My new book “Solar Dividends” actually has an origin story. It goes like this. While writing my previous book “Power Shift”, which is about how we can transition from fossil fuels to renewable energy, I was trying to figure out how much renewable energy we would need. That is, if we managed to transition 100% to solar and wind, how much would we actually need to install to run a modern civilization? I wanted to show that it was not such a ridiculous number that it would be impossible to accomplish.
I had to take into account population growth, improvements in energy efficiency, delivering energy services to all people, and the intermittent nature of solar and wind. I calculated that for the solar PV component of such a future energy system, we would need to install 100 terawatts of panels, that is, 100 trillion watts. Such a huge number is hard to relate to, so I looked at how much that would be per person, to put it on a human scale.
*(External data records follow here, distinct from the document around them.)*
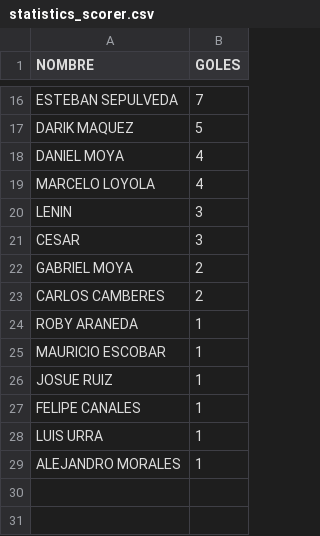
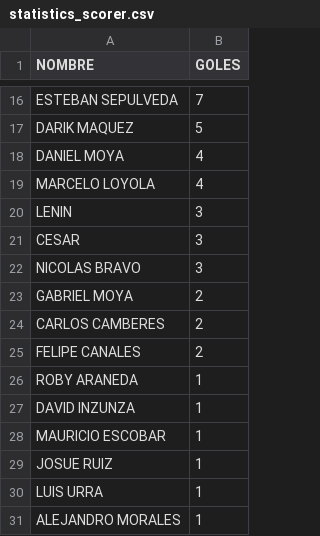
Before and after one commit to hescalag-web/barbarosfc, a CSV file: docs/statistics_scorer.csv, drawn as a sheet; only a part is shown, gaps mark what is left out; removed rows and columns are numbered as before the commit, all else as after; the diff names each change by its address in the sheet, - before the commit and + after, or states it on an @@ line.

```diff
--- a/docs/statistics_scorer.csv
+++ b/docs/statistics_scorer.csv
+row 22: NICOLAS BRAVO | 3
+row 25: FELIPE CANALES | 2
+row 27: DAVID INZUNZA | 1
-row 27: FELIPE CANALES | 1
```
Also changed, not shown: docs/statistics.csv, 5 other files.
By 2070 our population is expected to be 10 billion, so dividing 100 trillion by 10 billion, I got 10,000 watts per person. So I concluded that if we installed 10 kilowatts of PV for each person on the planet, we would have enough energy to run a modern world economy, including all industry, commerce and transportation.
That’s when the lightbulb over my head lit up: why not just give everyone a 10 kilowatt PV system? Nah, that’s crazy, I thought. But the idea stuck in my head, and I spent the next four years working out exactly how we could do that, and the result is my new book “Solar Dividends”.